■ **Dataset records**
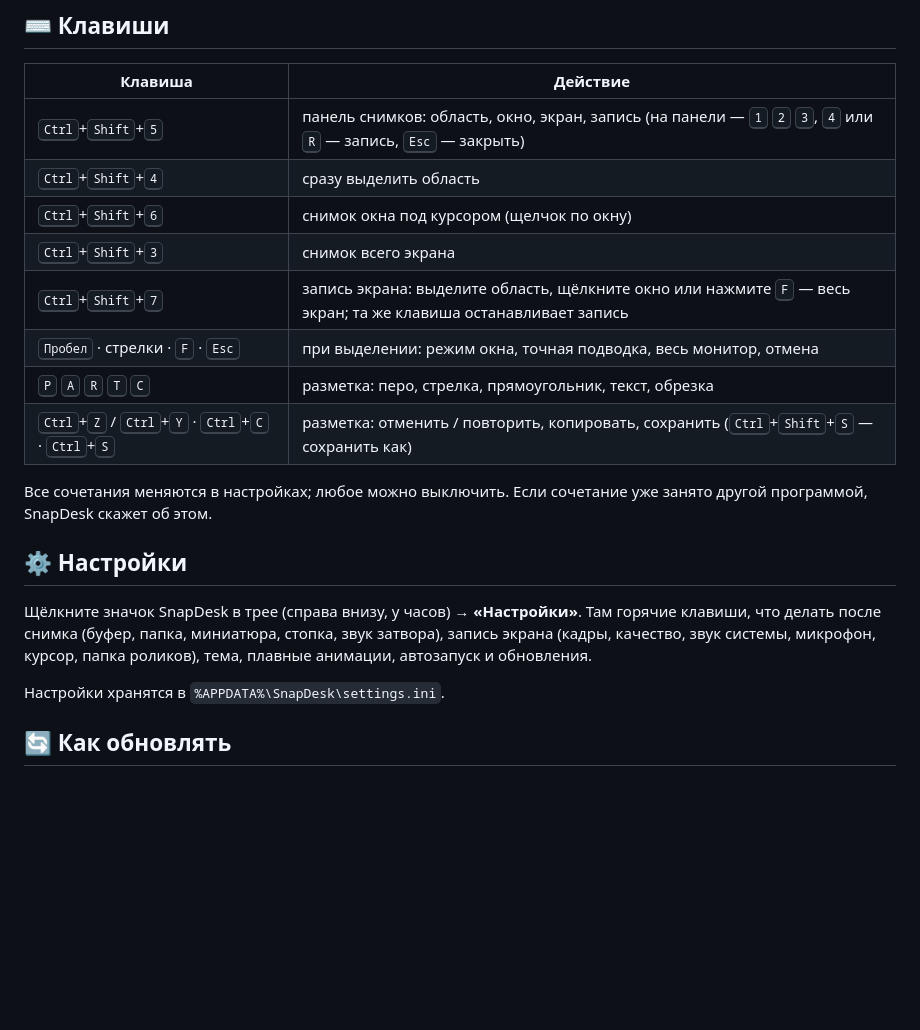
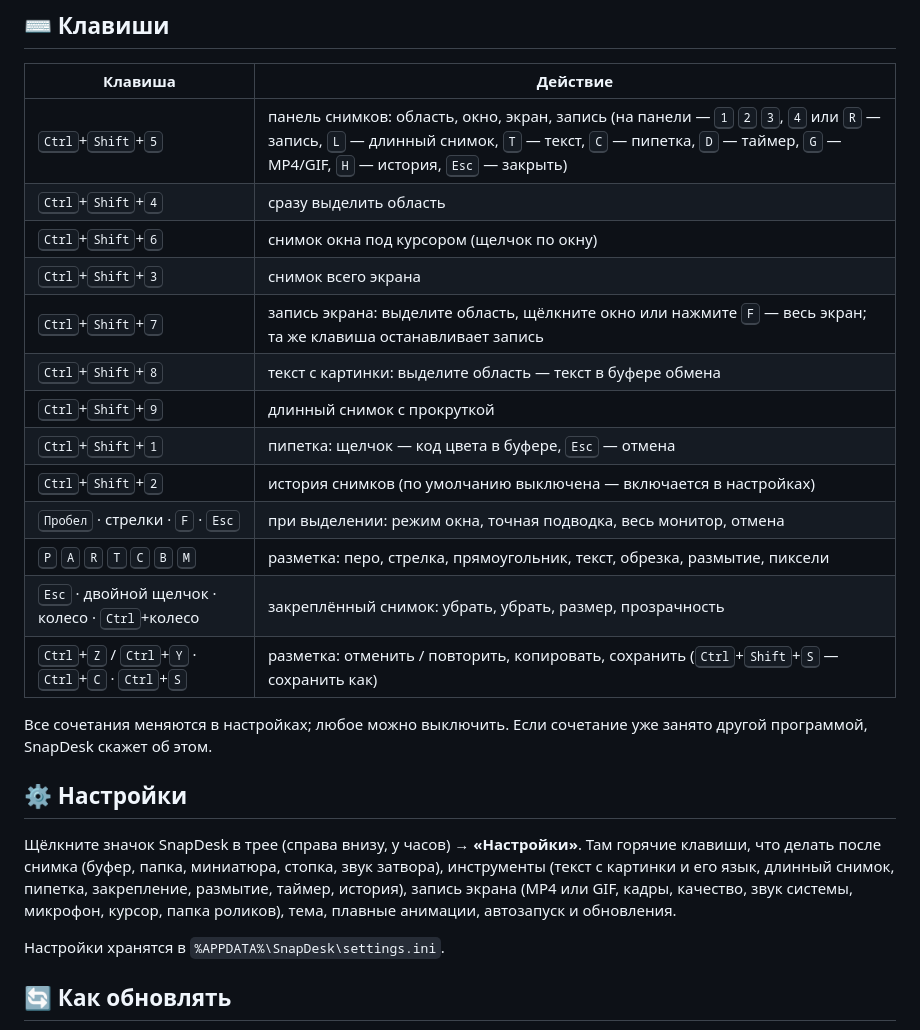
Before and after one commit to NikoliniOFF/SnapDesk, a Markdown page: README.md, the part around one of its changes. GitHub-like rendering; blank space fills up the shorter version.

```diff
--- a/README.md
+++ b/README.md
@@ -62,20 +70,25 @@
 
 | Клавиша | Действие |
 |---|---|
-| <kbd>Ctrl</kbd>+<kbd>Shift</kbd>+<kbd>5</kbd> | панель снимков: область, окно, экран, запись (на панели — <kbd>1</kbd> <kbd>2</kbd> <kbd>3</kbd>, <kbd>4</kbd> или <kbd>R</kbd> — запись, <kbd>Esc</kbd> — закрыть) |
+| <kbd>Ctrl</kbd>+<kbd>Shift</kbd>+<kbd>5</kbd> | панель снимков: область, окно, экран, запись (на панели — <kbd>1</kbd> <kbd>2</kbd> <kbd>3</kbd>, <kbd>4</kbd> или <kbd>R</kbd> — запись, <kbd>L</kbd> — длинный снимок, <kbd>T</kbd> — текст, <kbd>C</kbd> — пипетка, <kbd>D</kbd> — таймер, <kbd>G</kbd> — MP4/GIF, <kbd>H</kbd> — история, <kbd>Esc</kbd> — закрыть) |
 | <kbd>Ctrl</kbd>+<kbd>Shift</kbd>+<kbd>4</kbd> | сразу выделить область |
 | <kbd>Ctrl</kbd>+<kbd>Shift</kbd>+<kbd>6</kbd> | снимок окна под курсором (щелчок по окну) |
 | <kbd>Ctrl</kbd>+<kbd>Shift</kbd>+<kbd>3</kbd> | снимок всего экрана |
 | <kbd>Ctrl</kbd>+<kbd>Shift</kbd>+<kbd>7</kbd> | запись экрана: выделите область, щёлкните окно или нажмите <kbd>F</kbd> — весь экран; та же клавиша останавливает запись |
+| <kbd>Ctrl</kbd>+<kbd>Shift</kbd>+<kbd>8</kbd> | текст с картинки: выделите область — текст в буфере обмена |
+| <kbd>Ctrl</kbd>+<kbd>Shift</kbd>+<kbd>9</kbd> | длинный снимок с прокруткой |
+| <kbd>Ctrl</kbd>+<kbd>Shift</kbd>+<kbd>1</kbd> | пипетка: щелчок — код цвета в буфере, <kbd>Esc</kbd> — отмена |
+| <kbd>Ctrl</kbd>+<kbd>Shift</kbd>+<kbd>2</kbd> | история снимков (по умолчанию выключена — включается в настройках) |
 | <kbd>Пробел</kbd> · стрелки · <kbd>F</kbd> · <kbd>Esc</kbd> | при выделении: режим окна, точная подводка, весь монитор, отмена |
-| <kbd>P</kbd> <kbd>A</kbd> <kbd>R</kbd> <kbd>T</kbd> <kbd>C</kbd> | разметка: перо, стрелка, прямоугольник, текст, обрезка |
+| <kbd>P</kbd> <kbd>A</kbd> <kbd>R</kbd> <kbd>T</kbd> <kbd>C</kbd> <kbd>B</kbd> <kbd>M</kbd> | разметка: перо, стрелка, прямоугольник, текст, обрезка, размытие, пиксели |
+| <kbd>Esc</kbd> · двойной щелчок · колесо · <kbd>Ctrl</kbd>+колесо | закреплённый снимок: убрать, убрать, размер, прозрачность |
 | <kbd>Ctrl</kbd>+<kbd>Z</kbd> / <kbd>Ctrl</kbd>+<kbd>Y</kbd> · <kbd>Ctrl</kbd>+<kbd>C</kbd> · <kbd>Ctrl</kbd>+<kbd>S</kbd> | разметка: отменить / повторить, копировать, сохранить (<kbd>Ctrl</kbd>+<kbd>Shift</kbd>+<kbd>S</kbd> — сохранить как) |
 
 Все сочетания меняются в настройках; любое можно выключить. Если сочетание уже занято другой программой, SnapDesk скажет об этом.
 
 ## ⚙️ Настройки
 
-Щёлкните значок SnapDesk в трее (справа внизу, у часов) → **«Настройки»**. Там горячие клавиши, что делать после снимка (буфер, папка, миниатюра, стопка, звук затвора), запись экрана (кадры, качество, звук системы, микрофон, курсор, папка роликов), тема, плавные анимации, автозапуск и обновления.
+Щёлкните значок SnapDesk в трее (справа внизу, у часов) → **«Настройки»**. Там горячие клавиши, что делать после снимка (буфер, папка, миниатюра, стопка, звук затвора), инструменты (текст с картинки и его язык, длинный снимок, пипетка, закрепление, размытие, таймер, история), запись экрана (MP4 или GIF, кадры, качество, звук системы, микрофон, курсор, папка роликов), тема, плавные анимации, автозапуск и обновления.
 
 Настройки хранятся в `%APPDATA%\SnapDesk\settings.ini`.
 
```
Also changed, not shown: other parts of README.md (+23 -3 lines), release-notes/v1.1.0.md (added, +30 -0 lines), docs/assets/media/blur.jpg (added), docs/assets/media/history.jpg (added), docs/assets/media/picker.jpg (added), docs/assets/media/pin.jpg (added), docs/assets/media/toolbar.jpg, 1 other file.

■ **Task item**
What you return must match each record exactly and contain no images.

■ **Response below**
Before and after one commit to NikoliniOFF/SnapDesk, a Markdown page: README.md, the part around one of its changes. GitHub-like rendering; blank space fills up the shorter version.

```diff
--- a/README.md
+++ b/README.md
@@ -62,20 +70,25 @@
 
 | Клавиша | Действие |
 |---|---|
-| <kbd>Ctrl</kbd>+<kbd>Shift</kbd>+<kbd>5</kbd> | панель снимков: область, окно, экран, запись (на панели — <kbd>1</kbd> <kbd>2</kbd> <kbd>3</kbd>, <kbd>4</kbd> или <kbd>R</kbd> — запись, <kbd>Esc</kbd> — закрыть) |
+| <kbd>Ctrl</kbd>+<kbd>Shift</kbd>+<kbd>5</kbd> | панель снимков: область, окно, экран, запись (на панели — <kbd>1</kbd> <kbd>2</kbd> <kbd>3</kbd>, <kbd>4</kbd> или <kbd>R</kbd> — запись, <kbd>L</kbd> — длинный снимок, <kbd>T</kbd> — текст, <kbd>C</kbd> — пипетка, <kbd>D</kbd> — таймер, <kbd>G</kbd> — MP4/GIF, <kbd>H</kbd> — история, <kbd>Esc</kbd> — закрыть) |
 | <kbd>Ctrl</kbd>+<kbd>Shift</kbd>+<kbd>4</kbd> | сразу выделить область |
 | <kbd>Ctrl</kbd>+<kbd>Shift</kbd>+<kbd>6</kbd> | снимок окна под курсором (щелчок по окну) |
 | <kbd>Ctrl</kbd>+<kbd>Shift</kbd>+<kbd>3</kbd> | снимок всего экрана |
 | <kbd>Ctrl</kbd>+<kbd>Shift</kbd>+<kbd>7</kbd> | запись экрана: выделите область, щёлкните окно или нажмите <kbd>F</kbd> — весь экран; та же клавиша останавливает запись |
+| <kbd>Ctrl</kbd>+<kbd>Shift</kbd>+<kbd>8</kbd> | текст с картинки: выделите область — текст в буфере обмена |
+| <kbd>Ctrl</kbd>+<kbd>Shift</kbd>+<kbd>9</kbd> | длинный снимок с прокруткой |
+| <kbd>Ctrl</kbd>+<kbd>Shift</kbd>+<kbd>1</kbd> | пипетка: щелчок — код цвета в буфере, <kbd>Esc</kbd> — отмена |
+| <kbd>Ctrl</kbd>+<kbd>Shift</kbd>+<kbd>2</kbd> | история снимков (по умолчанию выключена — включается в настройках) |
 | <kbd>Пробел</kbd> · стрелки · <kbd>F</kbd> · <kbd>Esc</kbd> | при выделении: режим окна, точная подводка, весь монитор, отмена |
-| <kbd>P</kbd> <kbd>A</kbd> <kbd>R</kbd> <kbd>T</kbd> <kbd>C</kbd> | разметка: перо, стрелка, прямоугольник, текст, обрезка |
+| <kbd>P</kbd> <kbd>A</kbd> <kbd>R</kbd> <kbd>T</kbd> <kbd>C</kbd> <kbd>B</kbd> <kbd>M</kbd> | разметка: перо, стрелка, прямоугольник, текст, обрезка, размытие, пиксели |
+| <kbd>Esc</kbd> · двойной щелчок · колесо · <kbd>Ctrl</kbd>+колесо | закреплённый снимок: убрать, убрать, размер, прозрачность |
 | <kbd>Ctrl</kbd>+<kbd>Z</kbd> / <kbd>Ctrl</kbd>+<kbd>Y</kbd> · <kbd>Ctrl</kbd>+<kbd>C</kbd> · <kbd>Ctrl</kbd>+<kbd>S</kbd> | разметка: отменить / повторить, копировать, сохранить (<kbd>Ctrl</kbd>+<kbd>Shift</kbd>+<kbd>S</kbd> — сохранить как) |
 
 Все сочетания меняются в настройках; любое можно выключить. Если сочетание уже занято другой программой, SnapDesk скажет об этом.
 
 ## ⚙️ Настройки
 
-Щёлкните значок SnapDesk в трее (справа внизу, у часов) → **«Настройки»**. Там горячие клавиши, что делать после снимка (буфер, папка, миниатюра, стопка, звук затвора), запись экрана (кадры, качество, звук системы, микрофон, курсор, папка роликов), тема, плавные анимации, автозапуск и обновления.
+Щёлкните значок SnapDesk в трее (справа внизу, у часов) → **«Настройки»**. Там горячие клавиши, что делать после снимка (буфер, папка, миниатюра, стопка, звук затвора), инструменты (текст с картинки и его язык, длинный снимок, пипетка, закрепление, размытие, таймер, история), запись экрана (MP4 или GIF, кадры, качество, звук системы, микрофон, курсор, папка роликов), тема, плавные анимации, автозапуск и обновления.
 
 Настройки хранятся в `%APPDATA%\SnapDesk\settings.ini`.
 
```
Also changed, not shown: other parts of README.md (+23 -3 lines), release-notes/v1.1.0.md (added, +30 -0 lines), docs/assets/media/blur.jpg (added), docs/assets/media/history.jpg (added), docs/assets/media/picker.jpg (added), docs/assets/media/pin.jpg (added), docs/assets/media/toolbar.jpg, 1 other file.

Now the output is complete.